In 2003, Ghyslain went into his school's media room and taped himself mimicking the character Darth Maul's "light saber" sequence from "Star Wars Episode 1: The Phantom Menace." He says he was choreographing a bit for a student video he was producing, but that hardly matters. What matters is that he left the tape in the camera, and it was later discovered by a classmate – who was struck by how unlike Darth Maul the chubby Ghyslain appeared – especially since the weapon was not actually a light saber but in fact a telescoping golf-ball retriever.
That kid showed it to another kid, who showed it to another, who converted it to a .wav file and posted it online. Four years later, Star Wars Kid has been seen online – and laughed at – an estimated 1 billion times, making Ghyslain undoubtedly the most ridiculed among all the ridiculed fat kids in human history.

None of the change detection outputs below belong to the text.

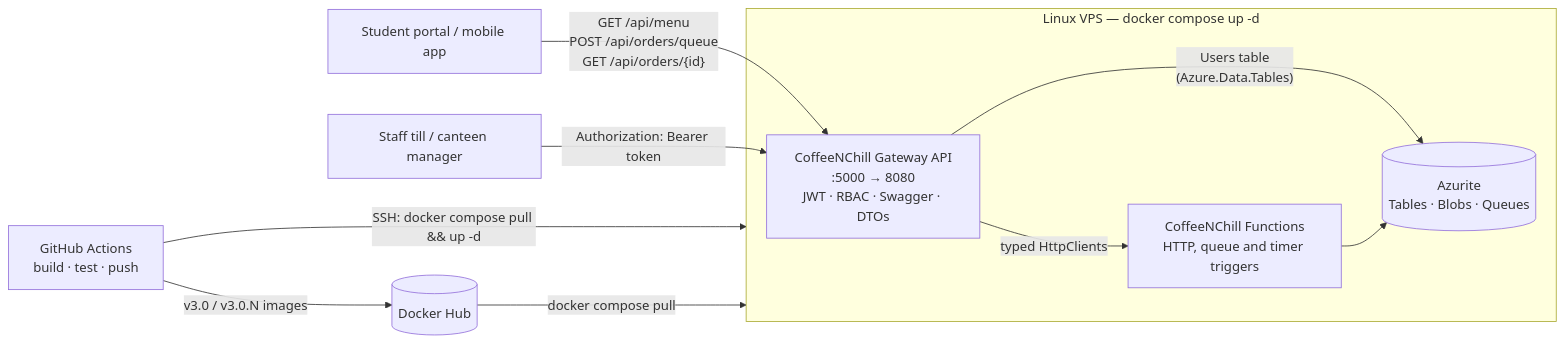
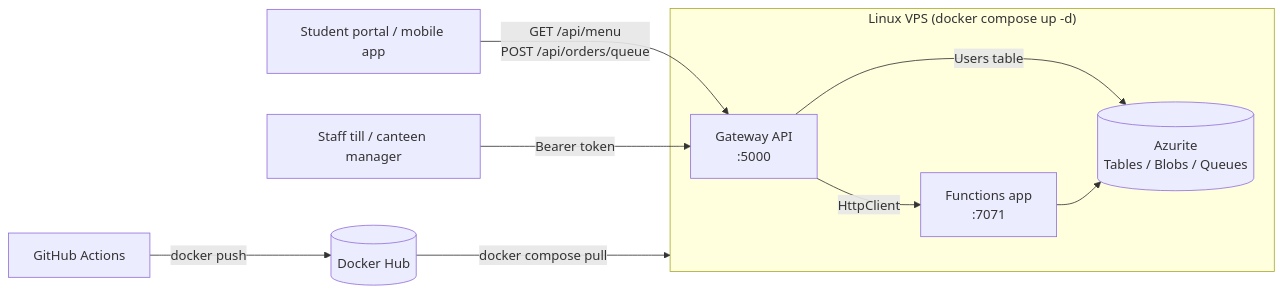
The diagram in README.md (inoater/cldv6212-2026-g1-poe-inoater), drawn with Mermaid before and after one commit. The commit also changed other lines of this file, not shown here.

Commit message:
Update README and references for the simplified gateway

````diff
--- a/README.md
+++ b/README.md
@@ -21,18 +21,17 @@
 ```mermaid
 flowchart LR
-    Student["Student portal / mobile app"] -->|"GET /api/menu<br/>POST /api/orders/queue<br/>GET /api/orders/{id}"| Gateway
-    Staff["Staff till / canteen manager"] -->|"Authorization: Bearer token"| Gateway
+    Student["Student portal / mobile app"] -->|"GET /api/menu<br/>POST /api/orders/queue"| Gateway
+    Staff["Staff till / canteen manager"] -->|"Bearer token"| Gateway
 
-    subgraph VPS["Linux VPS — docker compose up -d"]
-        Gateway["CoffeeNChill Gateway API<br/>:5000 → 8080<br/>JWT · RBAC · Swagger · DTOs"]
-        Functions["CoffeeNChill Functions<br/>HTTP, queue and timer triggers"]
-        Azurite[("Azurite<br/>Tables · Blobs · Queues")]
-        Gateway -->|"typed HttpClients"| Functions
-        Gateway -->|"Users table<br/>(Azure.Data.Tables)"| Azurite
+    subgraph VPS["Linux VPS (docker compose up -d)"]
+        Gateway["Gateway API<br/>:5000"]
+        Functions["Functions app<br/>:7071"]
+        Azurite[("Azurite<br/>Tables / Blobs / Queues")]
+        Gateway -->|"HttpClient"| Functions
+        Gateway -->|"Users table"| Azurite
         Functions --> Azurite
     end
 
-    GitHub["GitHub Actions<br/>build · test · push"] -->|"v3.0 / v3.0.N images"| DockerHub[("Docker Hub")]
-    GitHub -->|"SSH: docker compose pull && up -d"| VPS
+    GitHub["GitHub Actions"] -->|"docker push"| DockerHub[("Docker Hub")]
     DockerHub -->|"docker compose pull"| VPS
 ```
````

According to depositions in a lawsuit filed by his family against his classmates, the boy spiraled into a depression and was forced to leave school – where, when he entered the cafeteria, fellow students had been shouting, in unison, "Star Wars!"
He has also been the constant victim of cyber-bullying, mainly focused on his weight. Even after the boy's suffering had been widely reported, he generated astonishingly little sympathy online. One anonymous, and sadly typical, poster had this to say in 2006 after the lawsuit was settled:

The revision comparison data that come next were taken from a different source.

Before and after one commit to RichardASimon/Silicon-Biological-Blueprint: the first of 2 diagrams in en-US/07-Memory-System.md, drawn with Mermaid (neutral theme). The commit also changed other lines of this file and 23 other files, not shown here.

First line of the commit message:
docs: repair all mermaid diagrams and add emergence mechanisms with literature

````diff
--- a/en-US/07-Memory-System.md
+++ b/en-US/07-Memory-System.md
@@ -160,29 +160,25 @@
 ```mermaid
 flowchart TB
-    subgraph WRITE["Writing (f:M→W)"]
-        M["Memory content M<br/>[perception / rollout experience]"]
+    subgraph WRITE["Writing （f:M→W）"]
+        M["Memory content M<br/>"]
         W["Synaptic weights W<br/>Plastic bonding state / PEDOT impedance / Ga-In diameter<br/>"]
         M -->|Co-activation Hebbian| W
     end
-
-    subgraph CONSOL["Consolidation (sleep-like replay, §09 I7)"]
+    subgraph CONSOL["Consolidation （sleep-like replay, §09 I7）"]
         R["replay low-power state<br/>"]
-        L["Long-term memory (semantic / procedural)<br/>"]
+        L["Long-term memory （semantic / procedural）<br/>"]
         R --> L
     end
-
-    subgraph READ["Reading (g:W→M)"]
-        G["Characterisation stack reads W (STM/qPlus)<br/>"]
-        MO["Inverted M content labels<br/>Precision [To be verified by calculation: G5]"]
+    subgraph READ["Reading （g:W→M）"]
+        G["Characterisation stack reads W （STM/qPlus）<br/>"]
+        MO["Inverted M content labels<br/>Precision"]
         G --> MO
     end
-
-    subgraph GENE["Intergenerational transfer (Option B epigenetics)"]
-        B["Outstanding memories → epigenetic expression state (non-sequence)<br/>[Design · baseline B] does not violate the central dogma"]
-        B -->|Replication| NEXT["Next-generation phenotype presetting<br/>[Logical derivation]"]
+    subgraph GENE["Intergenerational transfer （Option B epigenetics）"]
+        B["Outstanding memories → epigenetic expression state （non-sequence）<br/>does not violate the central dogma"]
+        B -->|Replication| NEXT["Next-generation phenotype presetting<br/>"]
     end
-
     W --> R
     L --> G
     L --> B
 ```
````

"Ironically, for me, knowing the kid is actually a whiny little bitch makes it even funnier to see him dance around like an idiot. Instead of kinda identifying with him in doing something a little goofy, I now just think he's a douche bag and deserves to be the laughing stock of the internet." Don't be especially shocked by the epithet.
To this day, if you Google "Star Wars Kid" and "douchebag," you get 597 results.
It would be nice to shrug that off, and say "He's young. This, too, shall pass. Get back up on the horse, kid. Time heals all wounds." Would that it were so, but such commonplaces do not necessarily apply to the digital world. On the internet, wounds last forever.
"My clients wait for something to go away. Then they find out it just doesn't," says Nino Kader, founder of International Reputation Management, a Washington, DC p.r. firm dedicated specifically to the realities of the internet -- "which in my opinion," Kader says, "is going to become the legacy of record for anyone who ever existed on the planet."
Never mind what Andy Warhol said. In the future, everybody will be slandered in perpetuity.